Each line of the material must reappear unchanged in the answer.

Dataset records —
────────────────────

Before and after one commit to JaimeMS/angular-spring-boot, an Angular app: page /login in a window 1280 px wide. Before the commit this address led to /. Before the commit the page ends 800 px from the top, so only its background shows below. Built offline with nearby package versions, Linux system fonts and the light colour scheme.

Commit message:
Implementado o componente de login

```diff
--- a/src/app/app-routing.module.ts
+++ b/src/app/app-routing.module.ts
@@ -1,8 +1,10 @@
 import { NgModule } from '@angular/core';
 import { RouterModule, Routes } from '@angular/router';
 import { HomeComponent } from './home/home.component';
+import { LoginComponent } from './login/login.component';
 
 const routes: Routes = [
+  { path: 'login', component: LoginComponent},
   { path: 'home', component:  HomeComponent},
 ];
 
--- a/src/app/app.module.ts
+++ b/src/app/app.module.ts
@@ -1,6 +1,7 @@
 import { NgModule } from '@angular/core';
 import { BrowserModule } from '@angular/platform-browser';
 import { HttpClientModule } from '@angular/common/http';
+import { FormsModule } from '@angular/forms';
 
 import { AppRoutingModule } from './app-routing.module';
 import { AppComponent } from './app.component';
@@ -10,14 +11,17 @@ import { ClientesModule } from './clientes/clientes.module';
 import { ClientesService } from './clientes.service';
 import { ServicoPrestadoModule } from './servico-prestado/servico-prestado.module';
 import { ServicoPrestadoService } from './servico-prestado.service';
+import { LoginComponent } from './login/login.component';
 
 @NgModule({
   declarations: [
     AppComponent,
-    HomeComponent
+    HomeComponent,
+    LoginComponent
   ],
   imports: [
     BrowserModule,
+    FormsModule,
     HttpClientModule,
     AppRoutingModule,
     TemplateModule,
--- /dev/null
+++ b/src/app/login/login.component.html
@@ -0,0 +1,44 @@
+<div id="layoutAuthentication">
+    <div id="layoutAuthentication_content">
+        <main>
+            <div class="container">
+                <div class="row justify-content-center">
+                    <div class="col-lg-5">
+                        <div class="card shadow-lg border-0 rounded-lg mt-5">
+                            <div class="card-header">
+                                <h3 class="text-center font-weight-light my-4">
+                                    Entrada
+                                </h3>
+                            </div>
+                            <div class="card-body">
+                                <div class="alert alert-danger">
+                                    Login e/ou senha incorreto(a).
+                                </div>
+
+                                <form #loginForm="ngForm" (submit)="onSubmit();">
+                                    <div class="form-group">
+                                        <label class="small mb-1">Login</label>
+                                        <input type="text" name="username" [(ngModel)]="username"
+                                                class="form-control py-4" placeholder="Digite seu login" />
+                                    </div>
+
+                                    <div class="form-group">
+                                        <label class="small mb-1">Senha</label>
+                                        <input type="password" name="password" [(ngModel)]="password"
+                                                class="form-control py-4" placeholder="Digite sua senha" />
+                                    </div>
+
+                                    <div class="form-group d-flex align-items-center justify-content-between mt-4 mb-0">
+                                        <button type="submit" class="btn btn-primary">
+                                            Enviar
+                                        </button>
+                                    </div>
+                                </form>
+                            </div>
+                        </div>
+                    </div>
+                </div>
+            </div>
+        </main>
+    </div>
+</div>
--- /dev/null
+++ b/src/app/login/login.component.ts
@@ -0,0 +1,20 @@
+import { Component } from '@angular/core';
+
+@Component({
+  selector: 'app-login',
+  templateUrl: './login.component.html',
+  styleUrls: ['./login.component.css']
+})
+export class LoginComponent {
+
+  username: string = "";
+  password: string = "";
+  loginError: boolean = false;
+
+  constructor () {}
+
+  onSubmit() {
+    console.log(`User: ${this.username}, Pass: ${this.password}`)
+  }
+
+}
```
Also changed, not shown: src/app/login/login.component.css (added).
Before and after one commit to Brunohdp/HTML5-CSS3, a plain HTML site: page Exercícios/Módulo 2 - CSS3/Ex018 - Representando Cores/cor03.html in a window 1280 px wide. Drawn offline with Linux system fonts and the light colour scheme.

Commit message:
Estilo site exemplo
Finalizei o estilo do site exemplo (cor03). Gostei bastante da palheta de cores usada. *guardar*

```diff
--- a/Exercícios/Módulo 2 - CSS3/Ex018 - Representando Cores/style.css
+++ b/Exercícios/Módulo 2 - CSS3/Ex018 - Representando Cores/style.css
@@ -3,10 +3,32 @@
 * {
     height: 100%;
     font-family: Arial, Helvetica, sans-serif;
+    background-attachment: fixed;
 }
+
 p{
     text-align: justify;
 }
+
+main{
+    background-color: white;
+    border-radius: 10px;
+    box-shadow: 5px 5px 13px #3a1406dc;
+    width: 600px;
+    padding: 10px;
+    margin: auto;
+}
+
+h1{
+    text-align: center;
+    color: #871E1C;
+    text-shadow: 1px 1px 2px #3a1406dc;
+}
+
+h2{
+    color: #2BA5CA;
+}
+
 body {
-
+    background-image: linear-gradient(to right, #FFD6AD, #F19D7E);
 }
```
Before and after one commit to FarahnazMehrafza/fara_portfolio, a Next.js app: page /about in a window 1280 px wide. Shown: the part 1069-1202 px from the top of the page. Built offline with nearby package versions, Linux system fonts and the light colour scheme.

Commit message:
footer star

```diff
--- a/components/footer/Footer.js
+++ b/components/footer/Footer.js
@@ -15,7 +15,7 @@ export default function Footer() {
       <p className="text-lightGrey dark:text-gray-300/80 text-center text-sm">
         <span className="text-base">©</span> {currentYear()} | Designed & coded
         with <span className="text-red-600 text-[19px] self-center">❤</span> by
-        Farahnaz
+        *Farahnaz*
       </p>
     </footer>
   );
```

────────────────────

Result —
Before and after one commit to JaimeMS/angular-spring-boot, an Angular app: page /login in a window 1280 px wide. Before the commit this address led to /. Before the commit the page ends 800 px from the top, so only its background shows below. Built offline with nearby package versions, Linux system fonts and the light colour scheme.

Commit message:
Implementado o componente de login

```diff
--- a/src/app/app-routing.module.ts
+++ b/src/app/app-routing.module.ts
@@ -1,8 +1,10 @@
 import { NgModule } from '@angular/core';
 import { RouterModule, Routes } from '@angular/router';
 import { HomeComponent } from './home/home.component';
+import { LoginComponent } from './login/login.component';
 
 const routes: Routes = [
+  { path: 'login', component: LoginComponent},
   { path: 'home', component:  HomeComponent},
 ];
 
--- a/src/app/app.module.ts
+++ b/src/app/app.module.ts
@@ -1,6 +1,7 @@
 import { NgModule } from '@angular/core';
 import { BrowserModule } from '@angular/platform-browser';
 import { HttpClientModule } from '@angular/common/http';
+import { FormsModule } from '@angular/forms';
 
 import { AppRoutingModule } from './app-routing.module';
 import { AppComponent } from './app.component';
@@ -10,14 +11,17 @@ import { ClientesModule } from './clientes/clientes.module';
 import { ClientesService } from './clientes.service';
 import { ServicoPrestadoModule } from './servico-prestado/servico-prestado.module';
 import { ServicoPrestadoService } from './servico-prestado.service';
+import { LoginComponent } from './login/login.component';
 
 @NgModule({
   declarations: [
     AppComponent,
-    HomeComponent
+    HomeComponent,
+    LoginComponent
   ],
   imports: [
     BrowserModule,
+    FormsModule,
     HttpClientModule,
     AppRoutingModule,
     TemplateModule,
--- /dev/null
+++ b/src/app/login/login.component.html
@@ -0,0 +1,44 @@
+<div id="layoutAuthentication">
+    <div id="layoutAuthentication_content">
+        <main>
+            <div class="container">
+                <div class="row justify-content-center">
+                    <div class="col-lg-5">
+                        <div class="card shadow-lg border-0 rounded-lg mt-5">
+                            <div class="card-header">
+                                <h3 class="text-center font-weight-light my-4">
+                                    Entrada
+                                </h3>
+                            </div>
+                            <div class="card-body">
+                                <div class="alert alert-danger">
+                                    Login e/ou senha incorreto(a).
+                                </div>
+
+                                <form #loginForm="ngForm" (submit)="onSubmit();">
+                                    <div class="form-group">
+                                        <label class="small mb-1">Login</label>
+                                        <input type="text" name="username" [(ngModel)]="username"
+                                                class="form-control py-4" placeholder="Digite seu login" />
+                                    </div>
+
+                                    <div class="form-group">
+                                        <label class="small mb-1">Senha</label>
+                                        <input type="password" name="password" [(ngModel)]="password"
+                                                class="form-control py-4" placeholder="Digite sua senha" />
+                                    </div>
+
+                                    <div class="form-group d-flex align-items-center justify-content-between mt-4 mb-0">
+                                        <button type="submit" class="btn btn-primary">
+                                            Enviar
+                                        </button>
+                                    </div>
+                                </form>
+                            </div>
+                        </div>
+                    </div>
+                </div>
+            </div>
+        </main>
+    </div>
+</div>
--- /dev/null
+++ b/src/app/login/login.component.ts
@@ -0,0 +1,20 @@
+import { Component } from '@angular/core';
+
+@Component({
+  selector: 'app-login',
+  templateUrl: './login.component.html',
+  styleUrls: ['./login.component.css']
+})
+export class LoginComponent {
+
+  username: string = "";
+  password: string = "";
+  loginError: boolean = false;
+
+  constructor () {}
+
+  onSubmit() {
+    console.log(`User: ${this.username}, Pass: ${this.password}`)
+  }
+
+}
```
Also changed, not shown: src/app/login/login.component.css (added).
Before and after one commit to Brunohdp/HTML5-CSS3, a plain HTML site: page Exercícios/Módulo 2 - CSS3/Ex018 - Representando Cores/cor03.html in a window 1280 px wide. Drawn offline with Linux system fonts and the light colour scheme.

Commit message:
Estilo site exemplo
Finalizei o estilo do site exemplo (cor03). Gostei bastante da palheta de cores usada. *guardar*

```diff
--- a/Exercícios/Módulo 2 - CSS3/Ex018 - Representando Cores/style.css
+++ b/Exercícios/Módulo 2 - CSS3/Ex018 - Representando Cores/style.css
@@ -3,10 +3,32 @@
 * {
     height: 100%;
     font-family: Arial, Helvetica, sans-serif;
+    background-attachment: fixed;
 }
+
 p{
     text-align: justify;
 }
+
+main{
+    background-color: white;
+    border-radius: 10px;
+    box-shadow: 5px 5px 13px #3a1406dc;
+    width: 600px;
+    padding: 10px;
+    margin: auto;
+}
+
+h1{
+    text-align: center;
+    color: #871E1C;
+    text-shadow: 1px 1px 2px #3a1406dc;
+}
+
+h2{
+    color: #2BA5CA;
+}
+
 body {
-
+    background-image: linear-gradient(to right, #FFD6AD, #F19D7E);
 }
```
Before and after one commit to FarahnazMehrafza/fara_portfolio, a Next.js app: page /about in a window 1280 px wide. Shown: the part 1069-1202 px from the top of the page. Built offline with nearby package versions, Linux system fonts and the light colour scheme.

Commit message:
footer star

```diff
--- a/components/footer/Footer.js
+++ b/components/footer/Footer.js
@@ -15,7 +15,7 @@ export default function Footer() {
       <p className="text-lightGrey dark:text-gray-300/80 text-center text-sm">
         <span className="text-base">©</span> {currentYear()} | Designed & coded
         with <span className="text-red-600 text-[19px] self-center">❤</span> by
-        Farahnaz
+        *Farahnaz*
       </p>
     </footer>
   );
```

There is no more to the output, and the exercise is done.